Friendships come and go especially when one has chronic pain. Please trust me that at the moment you may feel like your world is coming to an end because chronic pain has truly taken over your life and you are losing friends and I am sure much more than that. It will not always be like it is today. I had brain surgery, suffered horribly for ten years, wanted to end my life multiple times, and literally lived and breathed chronic pain for at least a third of my life. I still have chronic pain but it does not control my life unless I allow it to. I have some bad days but mostly good ones. Who would of thought when I was eighteen, at the age of thirty three I would be a mother to the greatest kid in the world, have my degree in social work, and be laughing my ass off doing cartwheels with my best friend in the park? Trust me if you told me this was going to be my life when I was eighteen I would have laughed in your face. I cannot tell you chronic pain will go away. Obviously, in the grand scheme of things I wish there was a cure for me and everyone else with chronic pain of any kind. What I can tell you is that you have no clue what the future holds and mark my words you can be where I am today. If you are a teenager reading this please learn from my mistakes. Do not stress over friendships and getting the best grades and pleasing others. It is okay to put yourself first. No one asks for chronic pain! What seems like a huge deal right now will honestly mean nothing in a couple years. At the age of thirty three I feel younger than I did at the age of eighteen. One day at a time and if you are in a bad place I will be there for you. Just make yourself a promise that you will never give up. Some of the best days of your life (most) have not even happened yet. If you are going through hell, keep going.

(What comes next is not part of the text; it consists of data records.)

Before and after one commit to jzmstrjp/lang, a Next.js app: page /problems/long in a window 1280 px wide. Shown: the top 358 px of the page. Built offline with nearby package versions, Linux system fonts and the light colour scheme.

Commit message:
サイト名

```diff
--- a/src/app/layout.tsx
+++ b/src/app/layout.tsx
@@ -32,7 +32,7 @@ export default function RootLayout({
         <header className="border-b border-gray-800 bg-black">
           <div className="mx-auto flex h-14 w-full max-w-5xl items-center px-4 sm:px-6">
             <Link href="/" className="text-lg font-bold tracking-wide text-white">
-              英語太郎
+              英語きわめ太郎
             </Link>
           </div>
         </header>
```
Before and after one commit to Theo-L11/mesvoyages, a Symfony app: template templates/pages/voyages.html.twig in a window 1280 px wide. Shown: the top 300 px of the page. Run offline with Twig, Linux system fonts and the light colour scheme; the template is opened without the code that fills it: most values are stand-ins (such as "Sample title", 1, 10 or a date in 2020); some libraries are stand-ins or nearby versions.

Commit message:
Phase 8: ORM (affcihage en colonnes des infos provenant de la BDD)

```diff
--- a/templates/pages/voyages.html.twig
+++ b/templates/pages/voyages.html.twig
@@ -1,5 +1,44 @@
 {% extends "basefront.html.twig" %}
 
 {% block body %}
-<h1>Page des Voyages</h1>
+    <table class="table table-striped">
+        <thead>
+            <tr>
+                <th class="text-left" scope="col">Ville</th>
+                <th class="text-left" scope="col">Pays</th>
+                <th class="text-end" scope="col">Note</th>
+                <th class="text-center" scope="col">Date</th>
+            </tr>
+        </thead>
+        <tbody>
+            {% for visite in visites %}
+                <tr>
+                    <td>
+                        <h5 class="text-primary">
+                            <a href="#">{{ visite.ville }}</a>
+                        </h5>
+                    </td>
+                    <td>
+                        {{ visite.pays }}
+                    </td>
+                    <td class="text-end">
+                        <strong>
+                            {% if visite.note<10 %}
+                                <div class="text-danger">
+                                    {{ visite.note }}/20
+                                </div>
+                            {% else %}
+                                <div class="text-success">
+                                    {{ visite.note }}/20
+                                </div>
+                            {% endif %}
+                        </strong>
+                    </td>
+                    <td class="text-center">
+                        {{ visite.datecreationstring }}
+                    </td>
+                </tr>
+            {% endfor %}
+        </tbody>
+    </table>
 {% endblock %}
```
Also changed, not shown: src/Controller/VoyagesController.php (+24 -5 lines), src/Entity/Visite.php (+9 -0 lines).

This post is dedicated to Katrina who inspires me to keep writing and has made me see that this blog is helping people a little. I love you.